Before-and-after change records
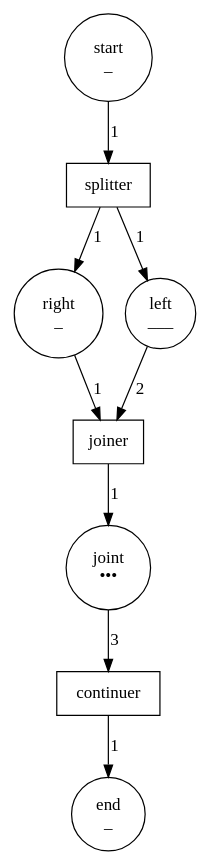
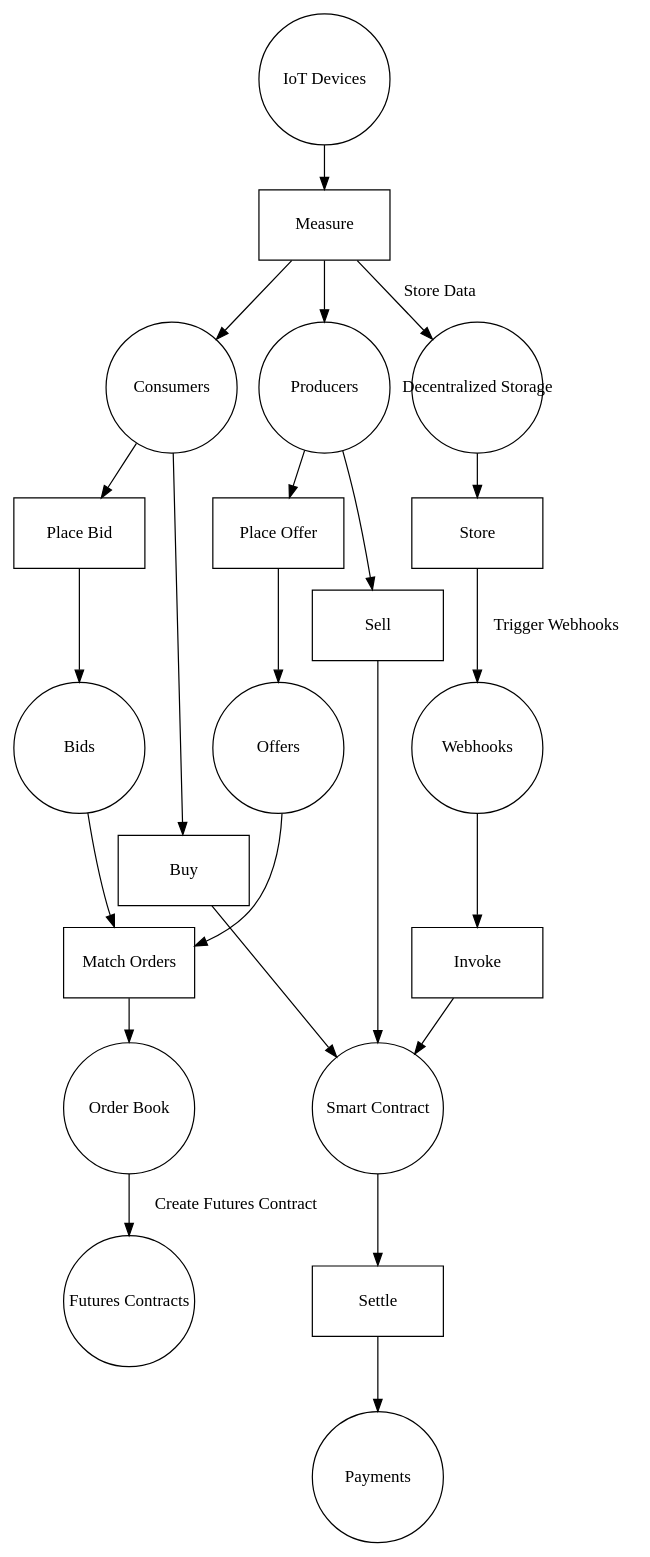
The diagram in petrinet3.dot (iandebeer/gleibnif), drawn with Graphviz before and after one commit. The commit also changed 10 other files, not shown here.

```diff
--- a/petrinet3.dot
+++ b/petrinet3.dot
@@ -1,19 +1,56 @@
-digraph G {
-0 [label="right\n_\n" shape=circle]
-1 [label="left\n___\n" shape=circle]
-2 [label="end\n_\n" shape=circle]
-3 [label="continuer" shape=box]
-4 [label="joiner" shape=box]
-5 [label="start\n_\n" shape=circle]
-6 [label="splitter" shape=box]
-7 [label="joint\n•••\n" shape=circle]
+digraph petri_net {
+  rankdir = TD;
+  node [shape=circle, fixedsize=true, width=1.5];
 
-0 -> 4 [label="1" ] 
-1 -> 4 [label="2" ] 
-3 -> 2 [label="1" ] 
-4 -> 7 [label="1" ] 
-5 -> 6 [label="1" ] 
-6 -> 1 [label="1" ] 
-6 -> 0 [label="1" ] 
-7 -> 3 [label="3" ] 
+  // Places
+  place_producers [label="Producers"];
+  place_consumers [label="Consumers"];
+  place_smart_contract [label="Smart Contract"];
+  place_payments [label="Payments"];
+  place_iot_devices [label="IoT Devices"];
+  place_decentralized_storage [label="Decentralized Storage"];
+  place_webhooks [label="Webhooks"];
+  place_order_book [label="Order Book"];
+  place_bids [label="Bids"];
+  place_offers [label="Offers"];
+  place_futures_contracts [label="Futures Contracts"];
+
+  // Transitions
+  node [shape=rectangle, fixedsize=true, width=1.5, height=0.8];
+
+  transition_sell [label="Sell"];
+  transition_buy [label="Buy"];
+  transition_measure [label="Measure"];
+  transition_settle [label="Settle"];
+  transition_store [label="Store"];
+  transition_invoke [label="Invoke"];
+  transition_place_bid [label="Place Bid"];
+  transition_place_offer [label="Place Offer"];
+  transition_match_orders [label="Match Orders"];
+
+  // Arcs
+  place_producers -> transition_sell;
+  place_consumers -> transition_buy;
+  transition_sell -> place_smart_contract;
+  transition_buy -> place_smart_contract;
+  place_smart_contract -> transition_settle;
+  transition_settle -> place_payments;
+  place_iot_devices -> transition_measure;
+  transition_measure -> place_producers;
+  transition_measure -> place_consumers;
+  transition_measure -> place_decentralized_storage [label="Store Data"];
+  place_decentralized_storage -> transition_store;
+  transition_store -> place_webhooks [label="Trigger Webhooks"];
+  place_webhooks -> transition_invoke;
+  transition_invoke -> place_smart_contract;
+
+  // Order book related arcs
+  place_producers -> transition_place_offer;
+  place_consumers -> transition_place_bid;
+  transition_place_bid -> place_bids;
+  transition_place_offer -> place_offers;
+  place_bids -> transition_match_orders;
+  place_offers -> transition_match_orders;
+  transition_match_orders -> place_order_book;
+  place_order_book -> place_futures_contracts [label="Create Futures Contract"];
 }
```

*What is needed*
Repeat the records in full, exactly as they appear, without the pictures.

*Solution for this problem*
The diagram in petrinet3.dot (iandebeer/gleibnif), drawn with Graphviz before and after one commit. The commit also changed 10 other files, not shown here.

```diff
--- a/petrinet3.dot
+++ b/petrinet3.dot
@@ -1,19 +1,56 @@
-digraph G {
-0 [label="right\n_\n" shape=circle]
-1 [label="left\n___\n" shape=circle]
-2 [label="end\n_\n" shape=circle]
-3 [label="continuer" shape=box]
-4 [label="joiner" shape=box]
-5 [label="start\n_\n" shape=circle]
-6 [label="splitter" shape=box]
-7 [label="joint\n•••\n" shape=circle]
+digraph petri_net {
+  rankdir = TD;
+  node [shape=circle, fixedsize=true, width=1.5];
 
-0 -> 4 [label="1" ] 
-1 -> 4 [label="2" ] 
-3 -> 2 [label="1" ] 
-4 -> 7 [label="1" ] 
-5 -> 6 [label="1" ] 
-6 -> 1 [label="1" ] 
-6 -> 0 [label="1" ] 
-7 -> 3 [label="3" ] 
+  // Places
+  place_producers [label="Producers"];
+  place_consumers [label="Consumers"];
+  place_smart_contract [label="Smart Contract"];
+  place_payments [label="Payments"];
+  place_iot_devices [label="IoT Devices"];
+  place_decentralized_storage [label="Decentralized Storage"];
+  place_webhooks [label="Webhooks"];
+  place_order_book [label="Order Book"];
+  place_bids [label="Bids"];
+  place_offers [label="Offers"];
+  place_futures_contracts [label="Futures Contracts"];
+
+  // Transitions
+  node [shape=rectangle, fixedsize=true, width=1.5, height=0.8];
+
+  transition_sell [label="Sell"];
+  transition_buy [label="Buy"];
+  transition_measure [label="Measure"];
+  transition_settle [label="Settle"];
+  transition_store [label="Store"];
+  transition_invoke [label="Invoke"];
+  transition_place_bid [label="Place Bid"];
+  transition_place_offer [label="Place Offer"];
+  transition_match_orders [label="Match Orders"];
+
+  // Arcs
+  place_producers -> transition_sell;
+  place_consumers -> transition_buy;
+  transition_sell -> place_smart_contract;
+  transition_buy -> place_smart_contract;
+  place_smart_contract -> transition_settle;
+  transition_settle -> place_payments;
+  place_iot_devices -> transition_measure;
+  transition_measure -> place_producers;
+  transition_measure -> place_consumers;
+  transition_measure -> place_decentralized_storage [label="Store Data"];
+  place_decentralized_storage -> transition_store;
+  transition_store -> place_webhooks [label="Trigger Webhooks"];
+  place_webhooks -> transition_invoke;
+  transition_invoke -> place_smart_contract;
+
+  // Order book related arcs
+  place_producers -> transition_place_offer;
+  place_consumers -> transition_place_bid;
+  transition_place_bid -> place_bids;
+  transition_place_offer -> place_offers;
+  place_bids -> transition_match_orders;
+  place_offers -> transition_match_orders;
+  transition_match_orders -> place_order_book;
+  place_order_book -> place_futures_contracts [label="Create Futures Contract"];
 }
```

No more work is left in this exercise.